Parker would never have needed (vengeance after his brother is killed) while Peter Coyote's Parker in 'Slayground' is hamstrung by a plot that veers millions of miles away from the book, which was utterly absurd as 'Slayground' is one of the most visuallly kinetic novels I've ever read (and I've read a couple of thousand) and still cries out for a faithful film adaptation. Mel Gibson in 'Payback'?...say no more. MG is a buffoon who lacks the gravitas to come anywhere near the effectiveness of one of the minor characters in any Parker novel, let alone the greatest antihero of them all himself. Finally, De Niro comes close to Parker in 'heat' (in which he plays a similar character) but his downfall comes through sentimentality, something the emotionless workmanlike Parker of the novels would never allow to cloud his judgement.Read more ›
Most recent customer reviews
Lee Marvin is amazing, the plot moves very smoothly and the acting is solid throughout.Published 2 months ago by David Law
This is a great transfer of an awesome guys pic. Lee Marvin is electric and believable as a tough guy out for revenge. Read morePublished 11 months ago by KoD
We like Lee Marvin so picked this one up for the "classic" part of the collection. Enjoyed seeing the various actors in their younger days.Published 15 months ago by G&S
maybe there's a good movie buried somewhere in here,but i couldn't get
far enough to find out.this thing just bored me to tears. Read more
Director: John Boorman
Studio: Warner Studios
Video Release Date: June 22, 1994
Lee Marvin ... Walker
Angie Dickinson ... Read more

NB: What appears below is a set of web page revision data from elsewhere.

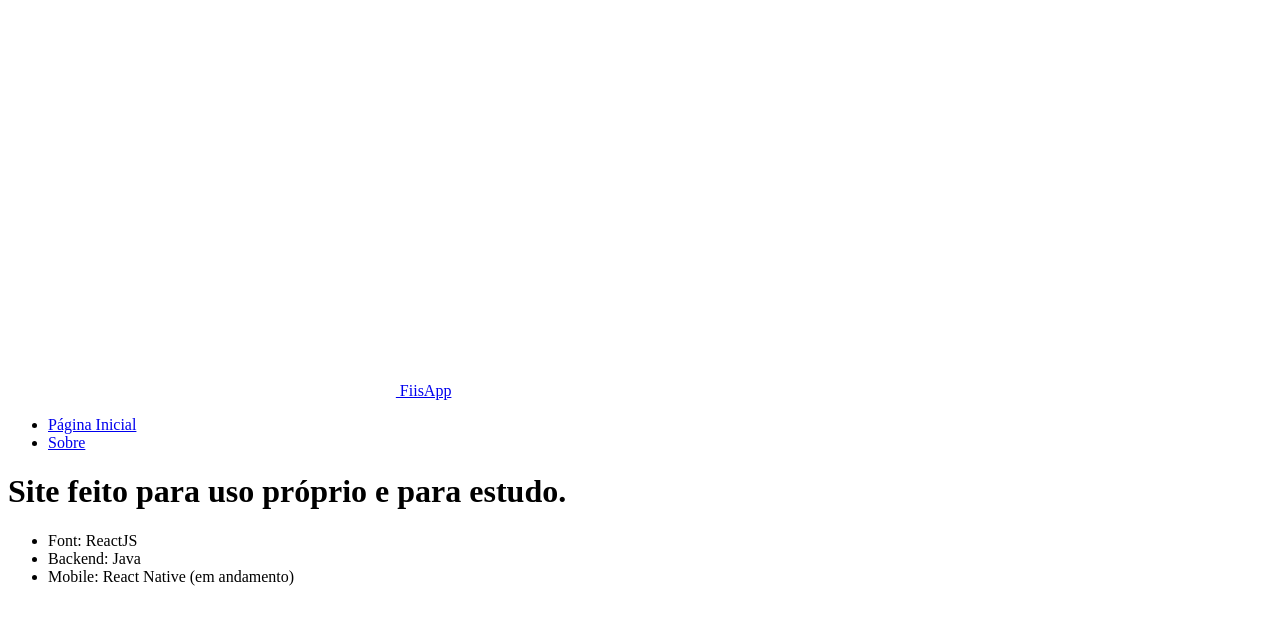
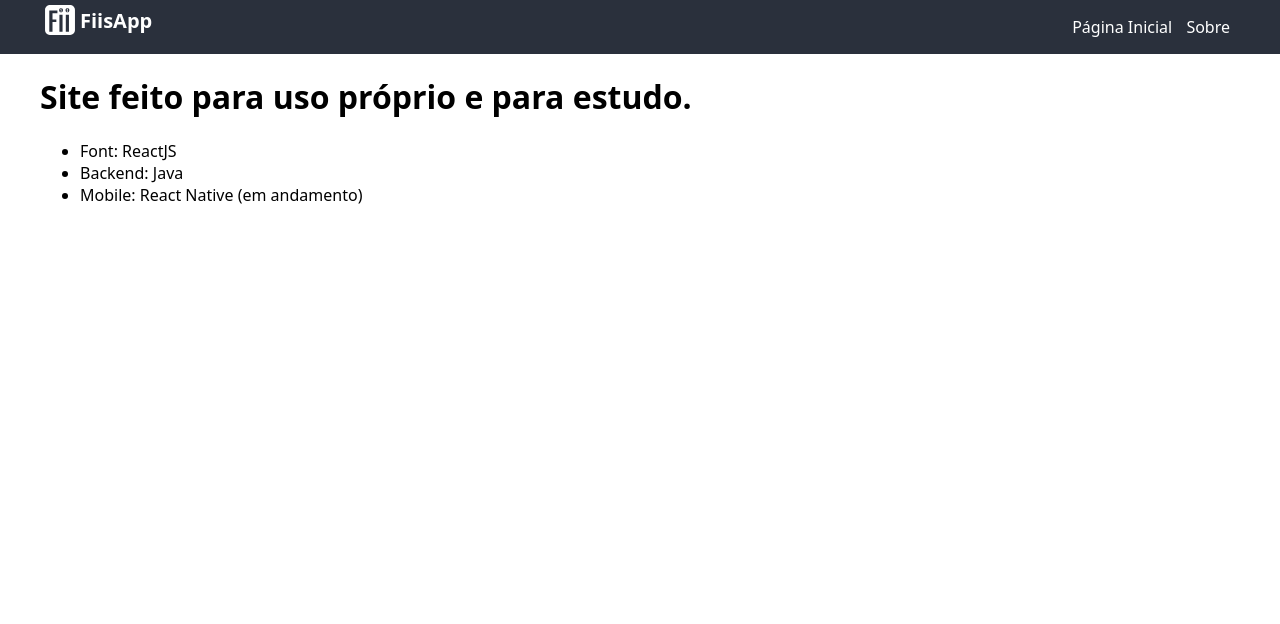
Before and after one commit to MatheusInacio/Formacao-3EM, a plain HTML site: page sobre.html in a window 1280 px wide. Drawn offline with Linux system fonts and the light colour scheme.

Commit message:
header na sobre.html e font alterada.

```diff
--- a/sobre.html
+++ b/sobre.html
@@ -1,27 +1,41 @@
 <!DOCTYPE html>
 <html lang="en">
+
 <head>
     <meta charset="UTF-8">
     <meta http-equiv="X-UA-Compatible" content="IE=edge">
     <meta name="viewport" content="width=device-width, initial-scale=1.0">
     <title>Fiis Mais Baratos da Bolsa - Sobre</title>
+    <title>Fiis Mais Baratos da Bolsa</title>
+
+    <link rel="stylesheet" href="style.css">
+
+    <link rel="preconnect" href="https://fonts.googleapis.com">
+    <link rel="preconnect" href="https://fonts.gstatic.com" crossorigin>
+    <link href="https://fonts.googleapis.com/css2?family=Inter:wght@300;500;600;700;800&display=swap" rel="stylesheet">
 </head>
+
 <body>
 
     <header>
-        <div >
+        <div class="container" style="display: flex; justify-content: space-between;">
+            <div class="logoDiv">
                 <a href="/">
                     <img src="fiis.svg" alt="App Fiis Logo">
-                FiisApp
+                    <span>FiisApp</span>
                 </a>
             </div>
-
+            <link rel="preconnect" href="https://fonts.googleapis.com">
+            <link rel="preconnect" href="https://fonts.gstatic.com" crossorigin>
+            <link href="https://fonts.googleapis.com/css2?family=Nunito:ital,wght@0,300;0,400;0,500;0,800;1,300;1,400;1,500;1,600;1,700;1,800&display=swap" rel="stylesheet">
             <ul>
                 <li><a href="index.html">Página Inicial</a></li>
                 <li><a href="sobre.html">Sobre</a></li>
             </ul>
+        </div>
+    </header>
 
-    </header>
+    <div class="container">
 
         <h1>
             Site feito para uso próprio e para estudo.
@@ -32,6 +46,8 @@
             <li>Backend: Java</li>
             <li>Mobile: React Native (em andamento)</li>
         </ul>
+    </div>
 
 </body>
+
 </html>
--- a/style.css
+++ b/style.css
@@ -1,9 +1,9 @@
 * {
-    font-family: 'Inter', sans-serif;
+    font-family: 'Noto Sans', sans-serif;
 }
 
 header {
-    background-color: rgb(41, 49, 59);
+    background-color: #2a303c;
     color: #fff;
 }
 
@@ -20,7 +20,7 @@ header {
 }
 
 header img {
-    height: 50px;
+    height: 30px;
     padding: 5px;
 }
 
```
Also changed, not shown: index.html (+1 -1 lines). Lines whose indentation alone changed are shown as unchanged.
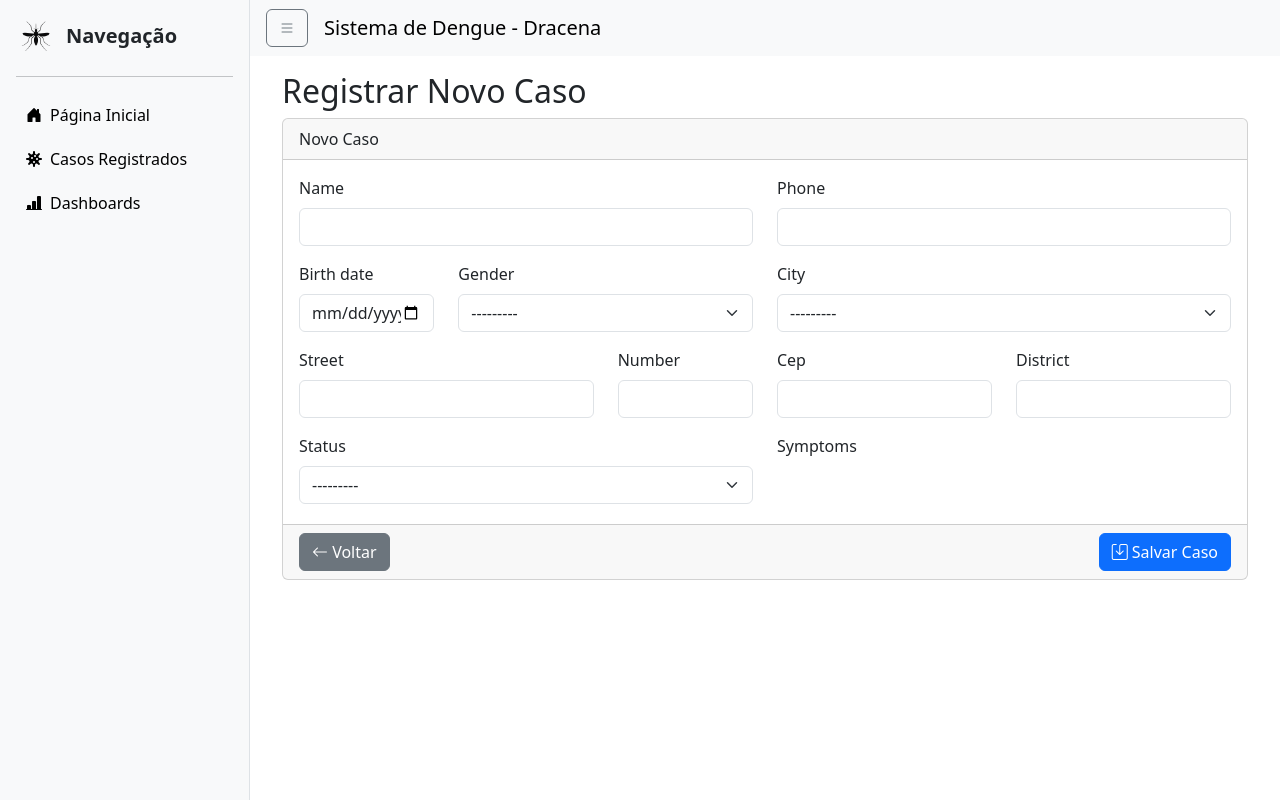
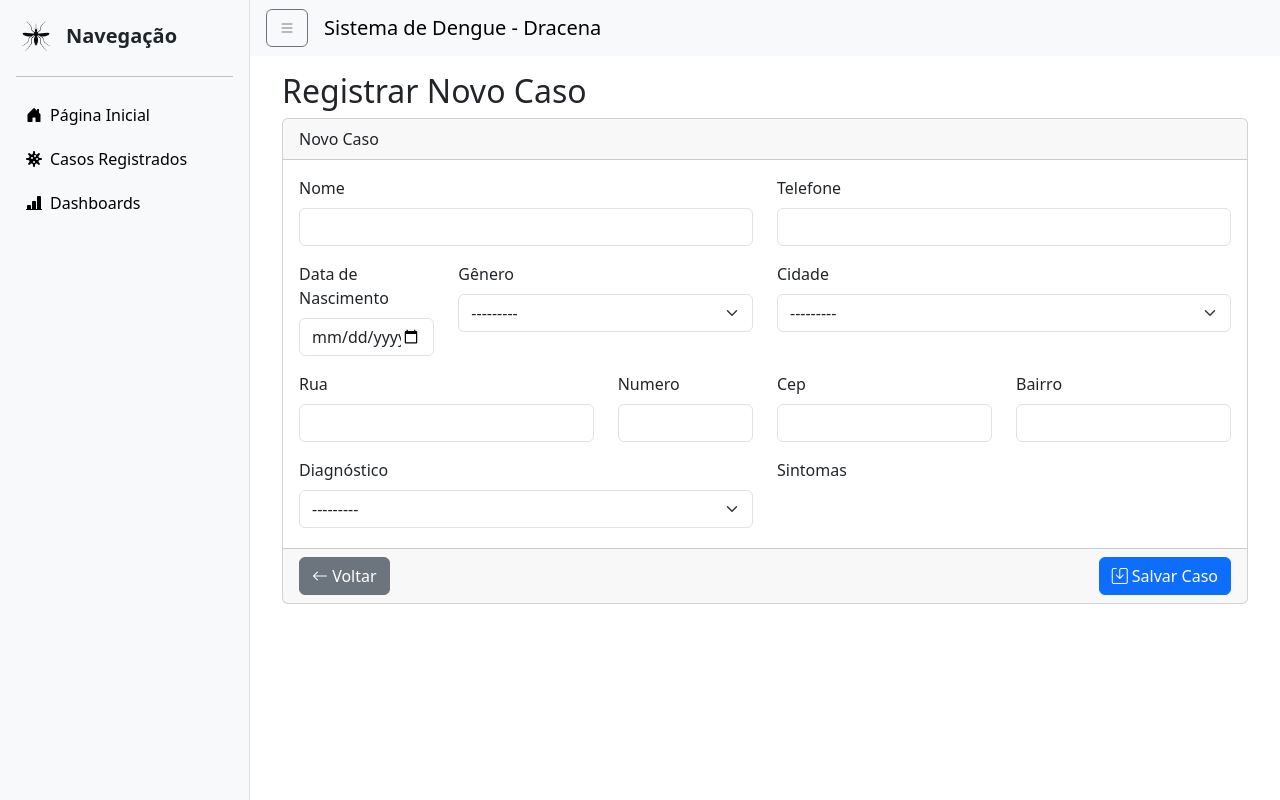
Before and after one commit to Pibic-Junior-18232/pibic-py, a Django app: page /form_case/ in a window 1280 px wide. Run offline with Django 5.2, Linux system fonts and the light colour scheme; data that the repository does not hold is empty.

Commit message:
fix: change labels forms to portuguese

```diff
--- a/dengue_tracker_app/templates/form_case.html
+++ b/dengue_tracker_app/templates/form_case.html
@@ -17,7 +17,8 @@
       <div class="row">
         <div class="col-md-6 mb-3">
           <label for="{{ patient_form.name.id_for_label }}" class="form-label">
-            {{ patient_form.name.label }}
+            Nome
+            {% comment %} {{ patient_form.name.label }} Este Label esta em ingles {% endcomment %}
           </label>
           {{ patient_form.name }}
           {% if patient_form.name.errors %}
@@ -26,7 +27,8 @@
         </div>
         <div class="col-md-6 mb-3">
           <label for="{{ patient_form.phone.id_for_label}}" class="form-label">
-            {{ patient_form.phone.label }}
+            Telefone
+            {% comment %} {{ patient_form.phone.label }} {% endcomment %}
           </label>
           {{ patient_form.phone }}
           {% if patient_form.phone.errors %}
@@ -39,9 +41,9 @@
       <div class="row">
         <div class="col-md-2 mb-3">
           <label for="{{ patient_form.birth_date.id_for_label }}" class="form-label">
-            {{ patient_form.birth_date.label }}
+            Data de Nascimento
+            {% comment %} {{ patient_form.birth_date.label }} {% endcomment %}
           </label>
-
           {{ patient_form.birth_date }}
           {% if patient_form.birth_date.errors %}
             <div class="text-danger small">{{ patient_form.birth_date.errors|striptags }}</div>
@@ -49,7 +51,8 @@
         </div>
         <div class="col-md-4 mb-3">
           <label for="{{ patient_form.gender.id_for_label }}" class="form-label">
-            {{ patient_form.gender.label }}
+            Gênero
+            {% comment %} {{ patient_form.gender.label }} {% endcomment %}
           </label>
           {{ patient_form.gender }}
           {% if patient_form.gender.errors %}
@@ -58,7 +61,8 @@
         </div>
         <div class="col-md-6 mb-3">
           <label for="{{ address_form.city.id_for_label }}" class="form-label">
-            {{ address_form.city.label }}
+            Cidade
+            {% comment %} {{ address_form.city.label }} {% endcomment %}
           </label>
           {{ address_form.city }}
           {% if address_form.city.errors %}
@@ -72,7 +76,8 @@
 
         <div class="col-md-4 mb-3"> <!-- Rua -->
           <label for="{{ address_form.street.id_for_label }}" class="form-label">
-            {{ address_form.street.label }}
+            Rua
+            {% comment %} {{ address_form.street.label }} {% endcomment %}
           </label>
           {{ address_form.street }}
           {% if address_form.street.errors %}
@@ -81,7 +86,8 @@
         </div>
         <div class="col-md-2 mb-3"> <!-- Numero -->
           <label for="{{ address_form.number.id_for_label }}" class="form-label">
-            {{ address_form.number.label }}
+            Numero
+            {% comment %} {{ address_form.number.label }} {% endcomment %}
           </label>
           {{ address_form.number }}
           {% if address_form.number.errors %}
@@ -99,7 +105,8 @@
         </div>
         <div class="col-md-3 mb-3"> <!-- Bairro -->
           <label for="{{ address_form.district.id_for_label }}" class="form-label">
-            {{ address_form.district.label }}
+            Bairro
+            {% comment %} {{ address_form.district.label }} {% endcomment %}
           </label>
           {{ address_form.district }}
           {% if address_form.district.errors %}
@@ -112,7 +119,8 @@
       <div class="row">
         <div class="col-md-6 mb-1"> <!-- Diagnostico -->
           <label for="{{ case_form.status.id_for_label }}" class="form-label">
-            {{ case_form.status.label }}
+            Diagnóstico
+            {% comment %} {{ case_form.status.label }} {% endcomment %}
           </label>
           {{ case_form.status }}
           {% if case_form.status.errors %}
@@ -120,7 +128,7 @@
           {% endif %}
         </div>
         <div class="col-md-6 mb-3">
-          <label class="form-label">{{ case_form.symptoms.label }}</label>
+          <label class="form-label">Sintomas</label> {# {{ case_form.symptoms.label }} #}
           <div class="row">
             {% for checkbox in case_form.symptoms %}
               <div class="col-6 col-md-4">
@@ -140,10 +148,10 @@
 
       </div>
 
-      <!-- Linha 7: Notas (Textarea ocupa col-12 se quiser que seja mais largo) -->
+      {% comment %} <!-- Linha 7: Notas (Textarea ocupa col-12 se quiser que seja mais largo) -->
       <div class="row">
 
-      </div>
+      </div> {% endcomment %}
 
     </div>
     <div class="card-footer d-flex justify-content-between">
```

Most people view this as being a classic however in my view it does not quite meet those standards. Having read the novels for such a long time and watching the action unfold to... Read morePublished on June 20 2003 by Joseph Ziehm